Hot air to spread across Australia, raising fire danger
A mass of hot air will sweep across Australia during the next week, elevating fire danger ratings in multiple states and territories.
Temperatures have been soaring over Western Australia this week, with Perth on track to register four consecutive days at or above 35 degrees by Saturday. This feat hasn't happened during November since 1933. Further inland, Kalgoorlie is forecast to reach 44 degrees on Sunday, which would be a new November record in more than 100 years of observations.
This intense late-spring heat is being caused by a large mass of hot air that has built up over WA, on the western side of a high pressure ridge.
Image: Hot air over Western Australia on Sunday.
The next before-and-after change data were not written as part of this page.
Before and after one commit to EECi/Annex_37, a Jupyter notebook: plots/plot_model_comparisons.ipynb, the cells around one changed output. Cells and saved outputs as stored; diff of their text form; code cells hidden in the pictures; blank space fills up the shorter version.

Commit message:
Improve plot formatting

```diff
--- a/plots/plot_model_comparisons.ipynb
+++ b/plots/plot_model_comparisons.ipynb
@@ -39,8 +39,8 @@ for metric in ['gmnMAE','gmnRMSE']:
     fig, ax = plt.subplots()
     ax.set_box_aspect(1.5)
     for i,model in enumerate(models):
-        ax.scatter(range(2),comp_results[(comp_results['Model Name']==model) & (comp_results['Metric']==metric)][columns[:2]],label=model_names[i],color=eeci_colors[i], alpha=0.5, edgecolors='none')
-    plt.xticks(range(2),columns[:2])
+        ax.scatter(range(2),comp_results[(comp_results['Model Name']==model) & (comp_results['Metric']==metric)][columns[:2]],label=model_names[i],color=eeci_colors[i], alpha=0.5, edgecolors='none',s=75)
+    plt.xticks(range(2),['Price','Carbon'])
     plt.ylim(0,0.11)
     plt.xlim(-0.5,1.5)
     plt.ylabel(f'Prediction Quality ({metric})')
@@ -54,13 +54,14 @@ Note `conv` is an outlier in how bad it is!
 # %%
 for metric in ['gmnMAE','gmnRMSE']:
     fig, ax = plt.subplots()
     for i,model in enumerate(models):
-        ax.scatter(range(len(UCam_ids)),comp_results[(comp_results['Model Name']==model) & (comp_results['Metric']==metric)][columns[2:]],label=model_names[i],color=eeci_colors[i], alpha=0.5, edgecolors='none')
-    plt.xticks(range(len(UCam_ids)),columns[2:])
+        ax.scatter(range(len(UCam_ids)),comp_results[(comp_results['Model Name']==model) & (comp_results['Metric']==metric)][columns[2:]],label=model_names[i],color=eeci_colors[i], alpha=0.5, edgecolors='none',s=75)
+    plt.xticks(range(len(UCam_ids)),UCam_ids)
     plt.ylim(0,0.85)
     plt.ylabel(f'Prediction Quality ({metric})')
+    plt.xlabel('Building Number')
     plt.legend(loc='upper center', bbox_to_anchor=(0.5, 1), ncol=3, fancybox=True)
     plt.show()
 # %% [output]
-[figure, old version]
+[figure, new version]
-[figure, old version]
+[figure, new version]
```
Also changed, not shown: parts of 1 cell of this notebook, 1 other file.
Unsurprisingly, the hot weather is causing Severe to Catastrophic fire danger ratings in parts of WA, which are forecast to persist into the start of next week.
From Tuesday, the hot air mass will start to spread further east as a cold front moves in from the Indian Ocean.
This hot air and strengthening northerly winds will target South Australia on Tuesday and Wednesday, elevating fire danger ratings across the state. Adelaide could reach the high thirties or low forties on Wednesday, possibly getting within a few degrees of the city's November record of 43 degrees from 2009.
Image: Hot air over central and southern Australia on Wednesday.
The transient heat will also break Victoria and Tasmania out of a spell of cool weather that brought hail and snow earlier this week. While most days have failed to reach 20 degrees in Melbourne this week, the city could reach the low thirties on Wednesday and Thursday amid the warmer air mass.
Further east, fire-ravaged parts of NSW and Queensland won't see much relief from hot weather over the coming week.
A lingering warm air mass will cause Severe fire danger ratings in parts of northeast NSW and southern Queensland on Friday, with Very High fire danger likely to persist in parts of both states over the weekend. Unfortunately, the hot air mass approaching from the west will cause temperatures to climb even further next week.
Large areas of inland NSW and southern Queensland should see temperatures reach the high thirties and low forties by the middle of next week. While sea breezes will interrupt next week's heat near the coast, Sydney could exceed 30 degrees on Tuesday and Thursday, with temperatures likely to be even higher in western suburbs.
Image: Hot air spreading over eastern Australia on Thursday.
The hot weather over eastern Australia today and next week will elevate fire danger ratings in both states. Be sure to keep up to date with the latest weather forecasts and fire weather information during the coming week.
There are early indications that a low pressure trough could cause some showers and thunderstorms in parts of eastern Australia during the second half of next week. However, it's too early to know if and where this wet weather will occur just yet.